Task brief: Print the entries verbatim, leaving out the images they contain.

Data records:
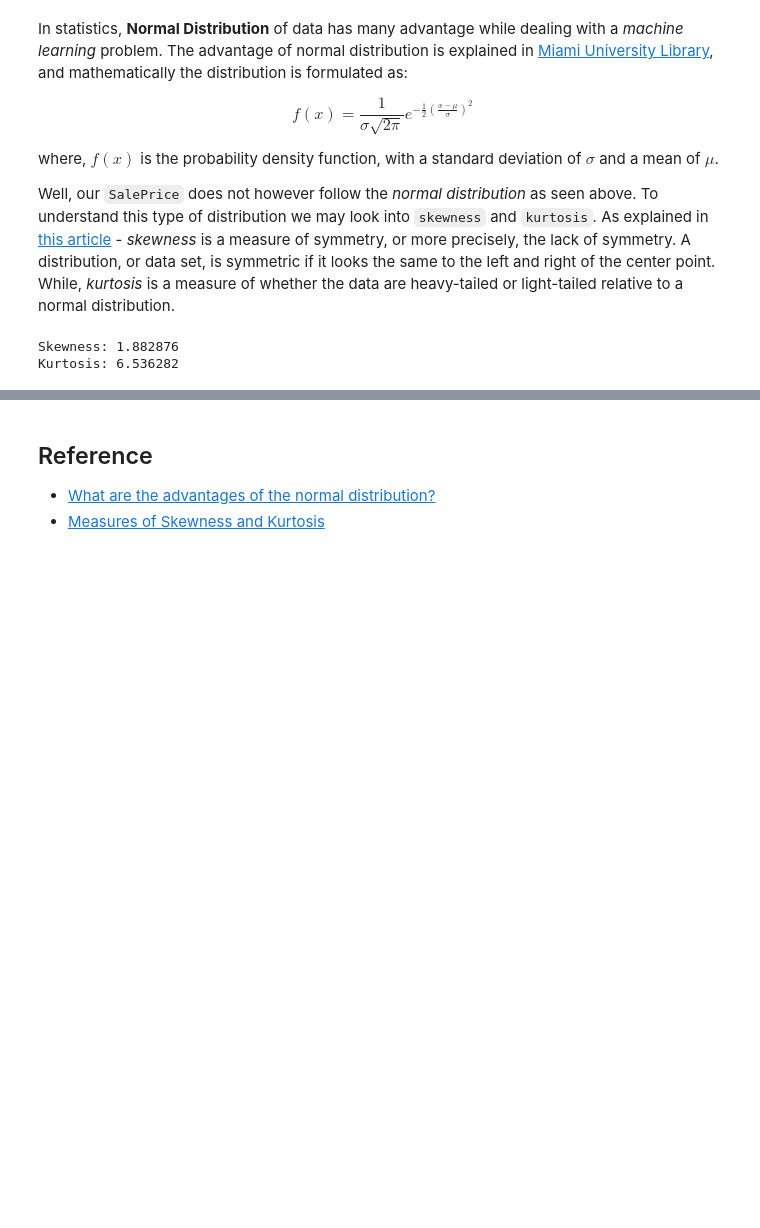
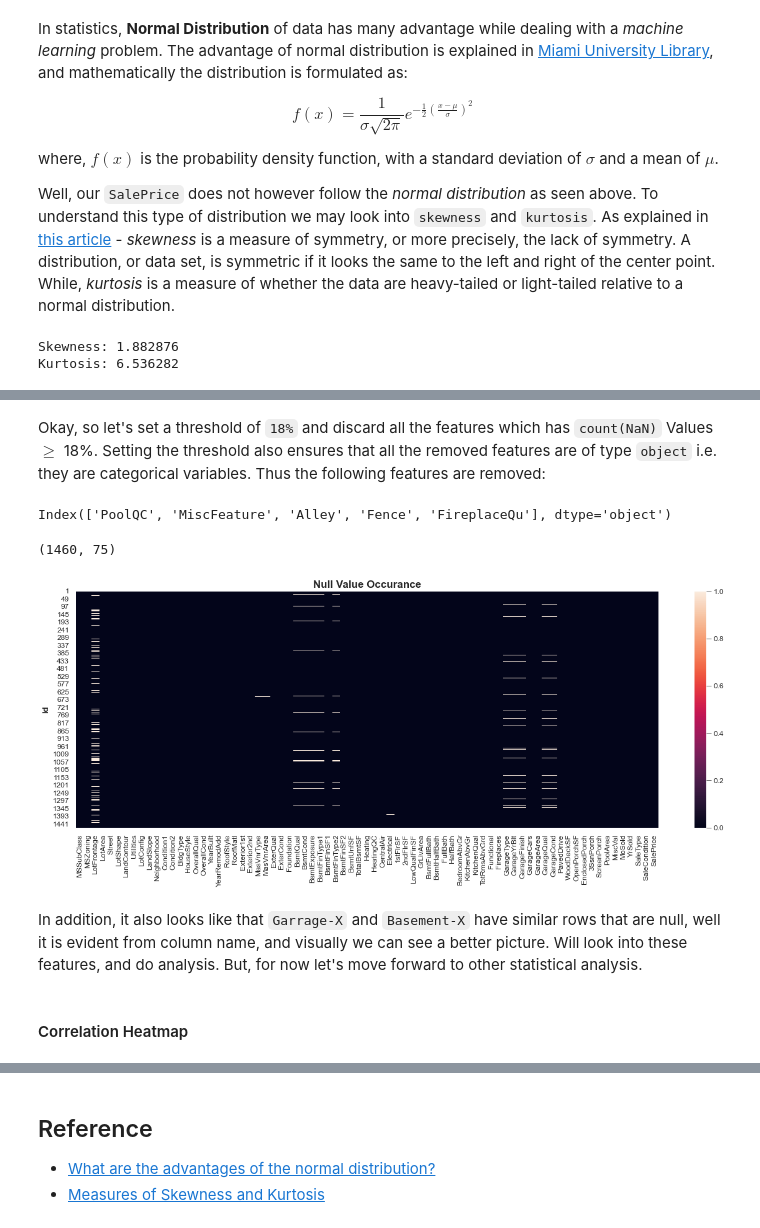
Before and after one commit to ZenithClown/self-development, a Jupyter notebook: competitions/kaggle/House Prices - Advanced Regression Techniques/Data Analysis.ipynb, the cells around one changed output, grey strips where cells are left out. Drawn from its saved outputs; the diff is of its cells as text; code cells hidden in the pictures; blank space fills up the shorter version.

Commit message:
Added nan value analysis, and pair plot

```diff
--- a/competitions/kaggle/House Prices - Advanced Regression Techniques/Data Analysis.ipynb
+++ b/competitions/kaggle/House Prices - Advanced Regression Techniques/Data Analysis.ipynb
@@ -198,0 +207,15 @@ Kurtosis: 6.536282
+# %%
+missing_data_percentage = pd.concat([
+    data.isnull().sum().sort_values(ascending=False), # total num of null records
+    (data.isnull().sum()/data.isnull().count()).sort_values(ascending=False), # percentage of null records
+], axis = 1, keys = ["Total #Null-Records", "% of NaN Values"])
+
+missing_data_percentage["% of NaN Values"] *= 100 # in `100%` range
+missing_data_percentage = missing_data_percentage[missing_data_percentage["% of NaN Values"] != 0]
+
+# also append `dtype` of each missing/null columns
+missing_data_percentage = missing_data_percentage.merge(pd.DataFrame(data.dtypes), left_index = True, right_index = True, how = "left")
+missing_data_percentage.rename(columns = {0 : "dtype"}, inplace = True)
+
+print(f"Data Shape: {data.shape}")
+missing_data_percentage # get only the columns which have certain null values
@@ -198,0 +241,23 @@ Kurtosis: 6.536282
+# %% [markdown]
+Okay, so let's set a threshold of `18%` and discard all the features which has `count(NaN)` Values $\geq$ 18%. Setting the threshold also ensures that all the removed features are of type `object` i.e. they are categorical variables. Thus the following features are removed:
+# %%
+discarded_features = missing_data_percentage[missing_data_percentage["% of NaN Values"] >= 18].index
+discarded_features
+# %% [output]
+Index(['PoolQC', 'MiscFeature', 'Alley', 'Fence', 'FireplaceQu'], dtype='object')
+# %%
+data = data[[c for c in data.columns if c not in discarded_features]]
+data.shape
+# %% [output]
+(1460, 75)
+# %%
+sns.heatmap(data.isnull())
+
+plt.title("Null Value Occurance")
+plt.show()
+# %% [output]
+[figure, added]
+# %% [markdown]
+In addition, it also looks like that `Garrage-X` and `Basement-X` have similar rows that are null, well it is evident from column name, and visually we can see a better picture. Will look into these features, and do analysis. But, for now let's move forward to other statistical analysis.
+# %% [markdown]
+#### Correlation Heatmap
```
Also changed, not shown: parts of 6 cells of this notebook.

Task solution:
Before and after one commit to ZenithClown/self-development, a Jupyter notebook: competitions/kaggle/House Prices - Advanced Regression Techniques/Data Analysis.ipynb, the cells around one changed output, grey strips where cells are left out. Drawn from its saved outputs; the diff is of its cells as text; code cells hidden in the pictures; blank space fills up the shorter version.

Commit message:
Added nan value analysis, and pair plot

```diff
--- a/competitions/kaggle/House Prices - Advanced Regression Techniques/Data Analysis.ipynb
+++ b/competitions/kaggle/House Prices - Advanced Regression Techniques/Data Analysis.ipynb
@@ -198,0 +207,15 @@ Kurtosis: 6.536282
+# %%
+missing_data_percentage = pd.concat([
+    data.isnull().sum().sort_values(ascending=False), # total num of null records
+    (data.isnull().sum()/data.isnull().count()).sort_values(ascending=False), # percentage of null records
+], axis = 1, keys = ["Total #Null-Records", "% of NaN Values"])
+
+missing_data_percentage["% of NaN Values"] *= 100 # in `100%` range
+missing_data_percentage = missing_data_percentage[missing_data_percentage["% of NaN Values"] != 0]
+
+# also append `dtype` of each missing/null columns
+missing_data_percentage = missing_data_percentage.merge(pd.DataFrame(data.dtypes), left_index = True, right_index = True, how = "left")
+missing_data_percentage.rename(columns = {0 : "dtype"}, inplace = True)
+
+print(f"Data Shape: {data.shape}")
+missing_data_percentage # get only the columns which have certain null values
@@ -198,0 +241,23 @@ Kurtosis: 6.536282
+# %% [markdown]
+Okay, so let's set a threshold of `18%` and discard all the features which has `count(NaN)` Values $\geq$ 18%. Setting the threshold also ensures that all the removed features are of type `object` i.e. they are categorical variables. Thus the following features are removed:
+# %%
+discarded_features = missing_data_percentage[missing_data_percentage["% of NaN Values"] >= 18].index
+discarded_features
+# %% [output]
+Index(['PoolQC', 'MiscFeature', 'Alley', 'Fence', 'FireplaceQu'], dtype='object')
+# %%
+data = data[[c for c in data.columns if c not in discarded_features]]
+data.shape
+# %% [output]
+(1460, 75)
+# %%
+sns.heatmap(data.isnull())
+
+plt.title("Null Value Occurance")
+plt.show()
+# %% [output]
+[figure, added]
+# %% [markdown]
+In addition, it also looks like that `Garrage-X` and `Basement-X` have similar rows that are null, well it is evident from column name, and visually we can see a better picture. Will look into these features, and do analysis. But, for now let's move forward to other statistical analysis.
+# %% [markdown]
+#### Correlation Heatmap
```
Also changed, not shown: parts of 6 cells of this notebook.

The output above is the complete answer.